What the exercise asks:
Scan the records below. Copy every line in which the word "README" appears.
═════ The input
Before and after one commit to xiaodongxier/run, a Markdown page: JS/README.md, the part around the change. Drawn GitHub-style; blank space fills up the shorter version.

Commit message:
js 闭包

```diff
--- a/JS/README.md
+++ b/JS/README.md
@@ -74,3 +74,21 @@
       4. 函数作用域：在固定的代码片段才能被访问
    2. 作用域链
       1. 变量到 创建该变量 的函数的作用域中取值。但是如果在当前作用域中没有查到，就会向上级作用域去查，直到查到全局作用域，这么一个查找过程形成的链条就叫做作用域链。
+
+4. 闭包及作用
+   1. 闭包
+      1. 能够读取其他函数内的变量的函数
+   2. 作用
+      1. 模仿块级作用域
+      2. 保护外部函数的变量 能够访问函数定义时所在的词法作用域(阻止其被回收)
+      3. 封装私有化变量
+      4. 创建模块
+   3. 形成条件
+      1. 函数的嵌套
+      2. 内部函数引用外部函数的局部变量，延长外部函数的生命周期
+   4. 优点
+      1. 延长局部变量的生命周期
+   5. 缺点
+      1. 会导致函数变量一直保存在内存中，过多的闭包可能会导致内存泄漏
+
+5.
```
══════════
Task response:
Before and after one commit to xiaodongxier/run, a Markdown page: JS/README.md, the part around the change. Drawn GitHub-style; blank space fills up the shorter version.
--- a/JS/README.md
+++ b/JS/README.md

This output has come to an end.